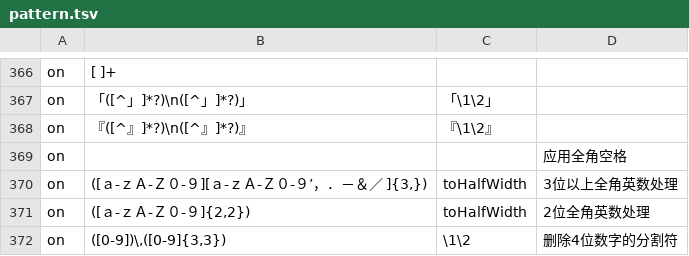
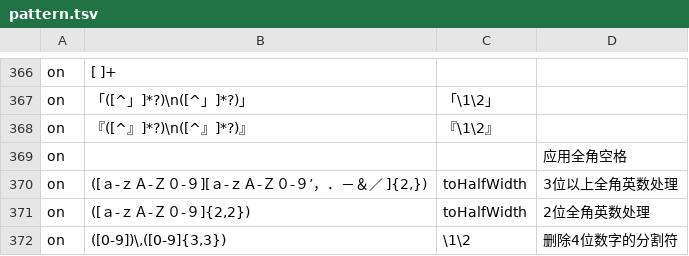
Before and after one commit to Nekomoekissaten-SUB/nekomoe-jp-formatter, a TSV file: dist/pattern.tsv, drawn as a sheet; only a part is shown, gaps mark what is left out; the diff names each change by its address in the sheet, - before the commit and + after, or states it on an @@ line.

Commit message:
数字位数修正

```diff
--- a/dist/pattern.tsv
+++ b/dist/pattern.tsv
-B370: ([ａ-ｚＡ-Ｚ０-９][ａ-ｚＡ-Ｚ０-９’，．－＆／ ]{3,})
+B370: ([ａ-ｚＡ-Ｚ０-９][ａ-ｚＡ-Ｚ０-９’，．－＆／ ]{2,})
```
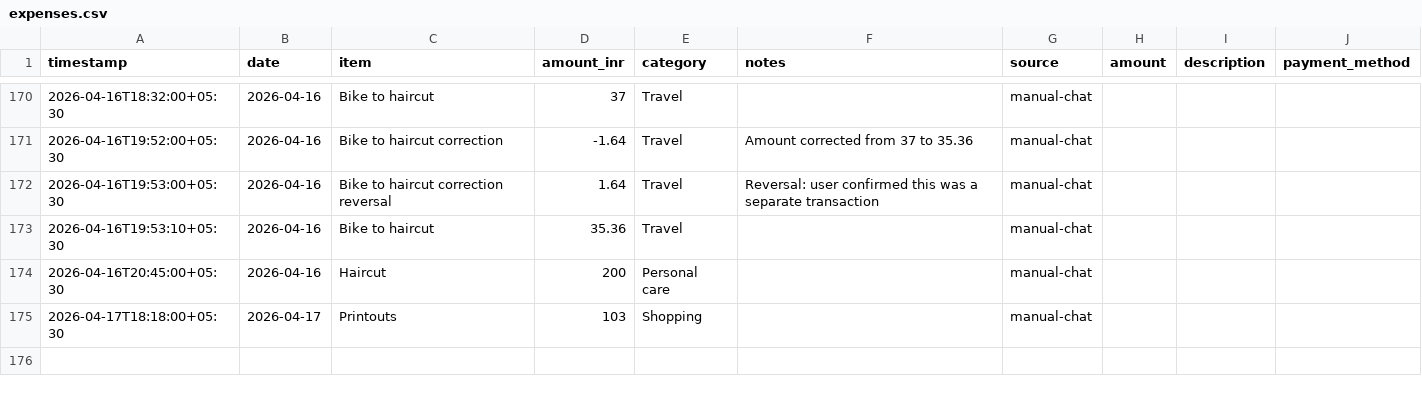
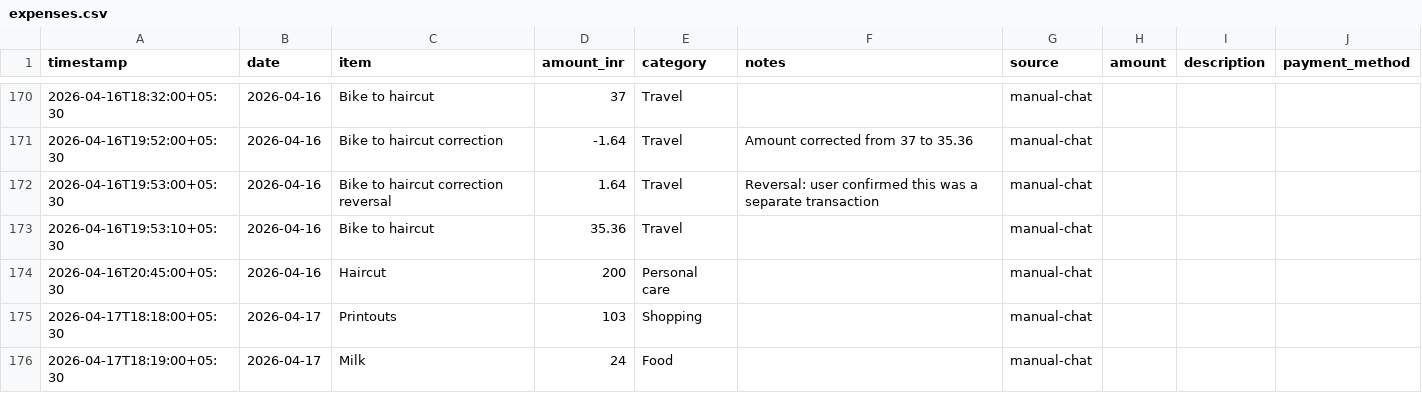
Before and after one commit to Sukrittt/envelope, a CSV file: productivity/expenses.csv, drawn as a sheet; only a part is shown, gaps mark what is left out; the diff names each change by its address in the sheet, - before the commit and + after, or states it on an @@ line.

```diff
--- a/productivity/expenses.csv
+++ b/productivity/expenses.csv
+row 176: 2026-04-17T18:19:00+05:30 | 2026-04-17 | Milk | 24 | Food |  | manual-chat
```
Also changed, not shown: data/expenses.csv, public/productivity/expenses.csv, 1 other file.
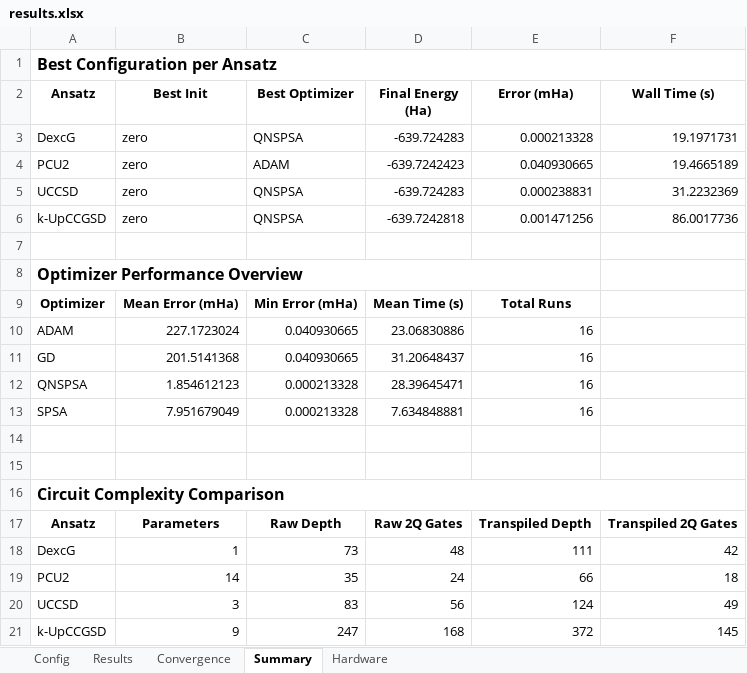
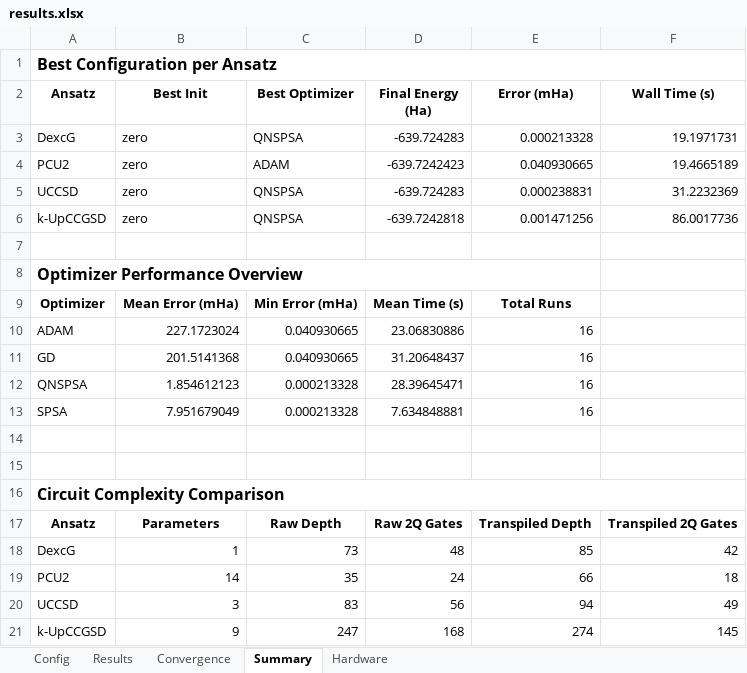
Before and after one commit to silverelloy665/VQE_QuantumDots, an Excel workbook: results.xlsx, sheet Summary, drawn as a sheet; values as stored, in another font and other column widths than the file's, no borders; charts and pictures not drawn; the diff names each change by its address in the sheet, - before the commit and + after, or states it on an @@ line.

```diff
--- a/results.xlsx (sheet Summary)
+++ b/results.xlsx (sheet Summary)
-E18 (Error (mHa)): 111
+E18 (Error (mHa)): 85
-E20 (Error (mHa)): 124
+E20 (Error (mHa)): 94
-E21 (Error (mHa)): 372
+E21 (Error (mHa)): 274
```
Also changed, not shown: 1 other file.
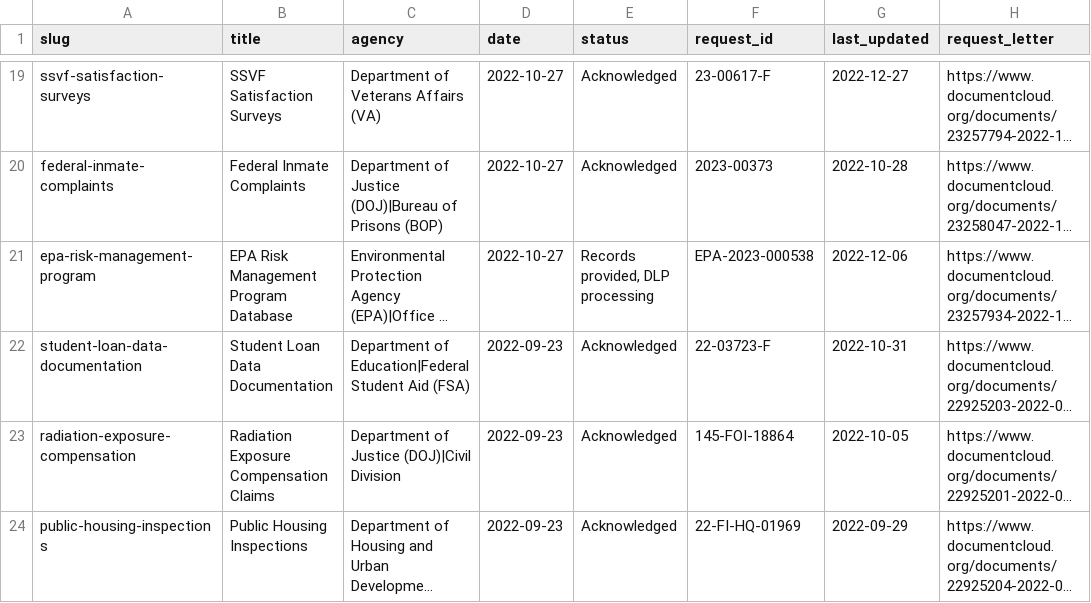
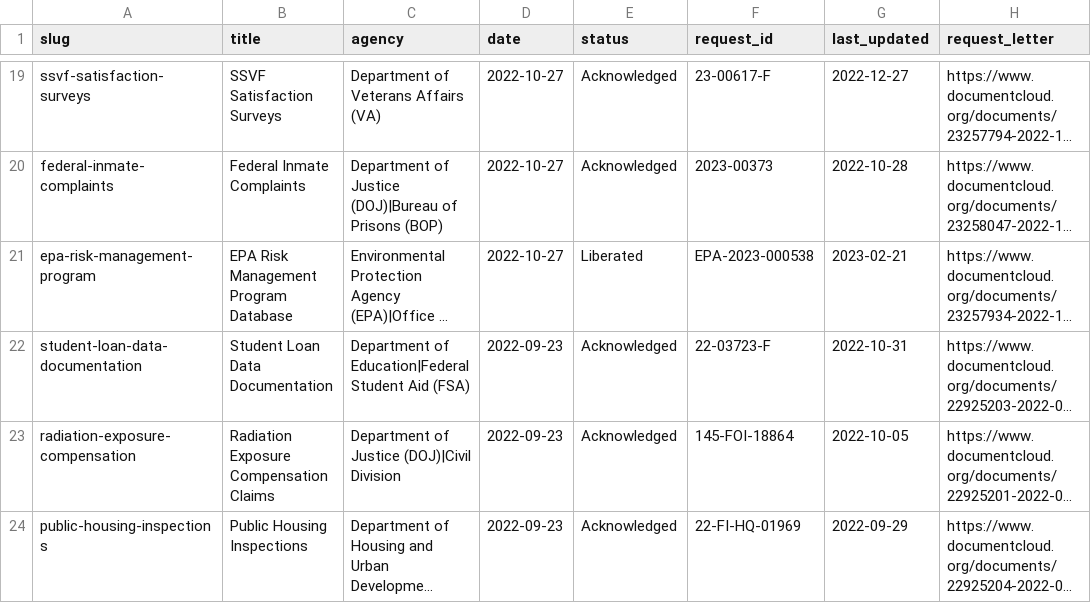
Before and after one commit to data-liberation-project/dlp-metadata, a CSV file: data/requests.csv, drawn as a sheet; only a part is shown, gaps mark what is left out; long unchanged cells end in …; the diff names each change by its address in the sheet, - before the commit and + after, or states it on an @@ line.

```diff
--- a/data/requests.csv
+++ b/data/requests.csv
-E21 (status): Records provided, DLP processing
+E21 (status): Liberated
-G21 (last_updated): 2022-12-06
+G21 (last_updated): 2023-02-21
```
Also changed, not shown: data/updates.csv.
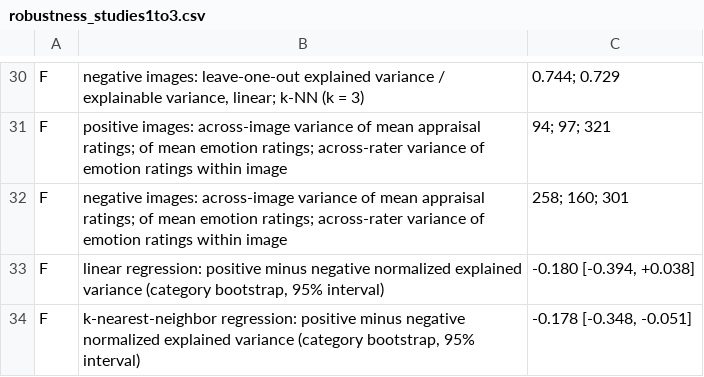
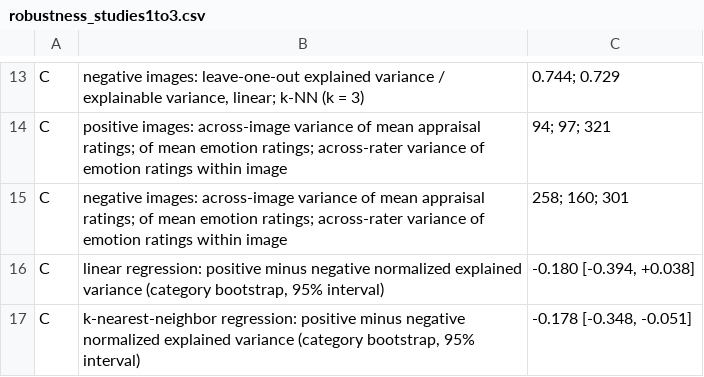
Before and after one commit to daisyburr/Emotion_Similarity, a CSV file: Analysis/figs/robustness_studies1to3.csv, drawn as a sheet; only a part is shown, gaps mark what is left out; addresses are those after the commit; the diff covers the shown part only; the diff names each change by its address in the sheet, - before the commit and + after, or states it on an @@ line.

```diff
--- a/Analysis/figs/robustness_studies1to3.csv
+++ b/Analysis/figs/robustness_studies1to3.csv
-A13:A17: F
+A13:A17: C
```
Also changed, not shown: 17 removed rows and 13 edited cells elsewhere in this file, Analysis/figs/image_neural_similarity/Study4_design_checks.csv, Analysis/figs/image_neural_similarity/Study4_timing_sensitivity.csv, 26 other files.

·····

Copy all of the material word for word, and include none of its pictures.

Response box:
Before and after one commit to Nekomoekissaten-SUB/nekomoe-jp-formatter, a TSV file: dist/pattern.tsv, drawn as a sheet; only a part is shown, gaps mark what is left out; the diff names each change by its address in the sheet, - before the commit and + after, or states it on an @@ line.

Commit message:
数字位数修正

```diff
--- a/dist/pattern.tsv
+++ b/dist/pattern.tsv
-B370: ([ａ-ｚＡ-Ｚ０-９][ａ-ｚＡ-Ｚ０-９’，．－＆／ ]{3,})
+B370: ([ａ-ｚＡ-Ｚ０-９][ａ-ｚＡ-Ｚ０-９’，．－＆／ ]{2,})
```
Before and after one commit to Sukrittt/envelope, a CSV file: productivity/expenses.csv, drawn as a sheet; only a part is shown, gaps mark what is left out; the diff names each change by its address in the sheet, - before the commit and + after, or states it on an @@ line.

```diff
--- a/productivity/expenses.csv
+++ b/productivity/expenses.csv
+row 176: 2026-04-17T18:19:00+05:30 | 2026-04-17 | Milk | 24 | Food |  | manual-chat
```
Also changed, not shown: data/expenses.csv, public/productivity/expenses.csv, 1 other file.
Before and after one commit to silverelloy665/VQE_QuantumDots, an Excel workbook: results.xlsx, sheet Summary, drawn as a sheet; values as stored, in another font and other column widths than the file's, no borders; charts and pictures not drawn; the diff names each change by its address in the sheet, - before the commit and + after, or states it on an @@ line.

```diff
--- a/results.xlsx (sheet Summary)
+++ b/results.xlsx (sheet Summary)
-E18 (Error (mHa)): 111
+E18 (Error (mHa)): 85
-E20 (Error (mHa)): 124
+E20 (Error (mHa)): 94
-E21 (Error (mHa)): 372
+E21 (Error (mHa)): 274
```
Also changed, not shown: 1 other file.
Before and after one commit to data-liberation-project/dlp-metadata, a CSV file: data/requests.csv, drawn as a sheet; only a part is shown, gaps mark what is left out; long unchanged cells end in …; the diff names each change by its address in the sheet, - before the commit and + after, or states it on an @@ line.

```diff
--- a/data/requests.csv
+++ b/data/requests.csv
-E21 (status): Records provided, DLP processing
+E21 (status): Liberated
-G21 (last_updated): 2022-12-06
+G21 (last_updated): 2023-02-21
```
Also changed, not shown: data/updates.csv.
Before and after one commit to daisyburr/Emotion_Similarity, a CSV file: Analysis/figs/robustness_studies1to3.csv, drawn as a sheet; only a part is shown, gaps mark what is left out; addresses are those after the commit; the diff covers the shown part only; the diff names each change by its address in the sheet, - before the commit and + after, or states it on an @@ line.

```diff
--- a/Analysis/figs/robustness_studies1to3.csv
+++ b/Analysis/figs/robustness_studies1to3.csv
-A13:A17: F
+A13:A17: C
```
Also changed, not shown: 17 removed rows and 13 edited cells elsewhere in this file, Analysis/figs/image_neural_similarity/Study4_design_checks.csv, Analysis/figs/image_neural_similarity/Study4_timing_sensitivity.csv, 26 other files.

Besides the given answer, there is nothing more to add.